» Exercise description
Work out how many lines in the entries below include the word "from", and give only that figure.

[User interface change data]
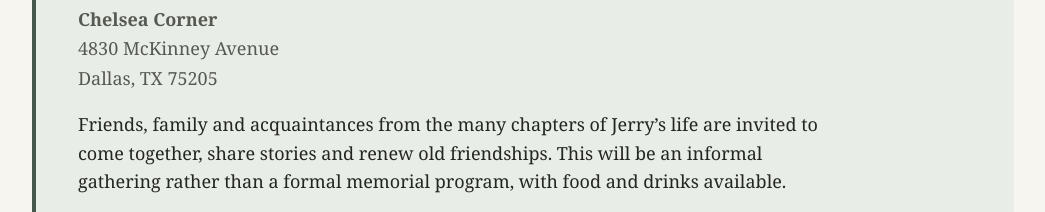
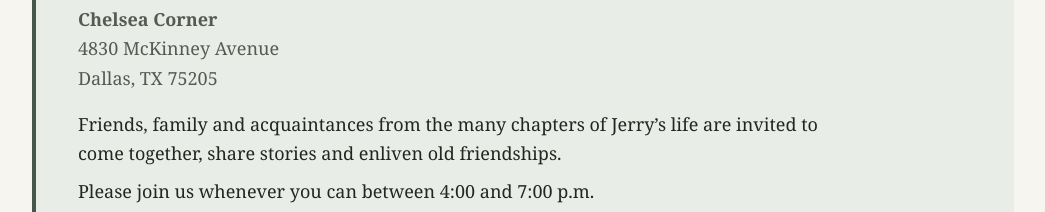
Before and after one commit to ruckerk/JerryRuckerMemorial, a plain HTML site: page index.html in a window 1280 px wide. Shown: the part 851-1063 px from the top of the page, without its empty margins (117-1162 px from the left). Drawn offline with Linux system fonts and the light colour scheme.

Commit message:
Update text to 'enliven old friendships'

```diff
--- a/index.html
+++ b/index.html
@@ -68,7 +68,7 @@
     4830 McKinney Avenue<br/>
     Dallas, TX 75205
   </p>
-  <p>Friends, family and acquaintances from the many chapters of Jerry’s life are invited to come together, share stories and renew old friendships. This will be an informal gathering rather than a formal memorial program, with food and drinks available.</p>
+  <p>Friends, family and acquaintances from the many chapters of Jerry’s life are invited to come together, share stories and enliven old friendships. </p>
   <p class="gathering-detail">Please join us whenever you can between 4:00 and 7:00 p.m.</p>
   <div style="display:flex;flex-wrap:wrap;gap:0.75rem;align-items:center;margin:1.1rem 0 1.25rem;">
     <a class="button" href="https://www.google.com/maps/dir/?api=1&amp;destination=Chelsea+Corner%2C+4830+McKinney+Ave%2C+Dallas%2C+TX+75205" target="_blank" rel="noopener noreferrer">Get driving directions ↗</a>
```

» Written answer
3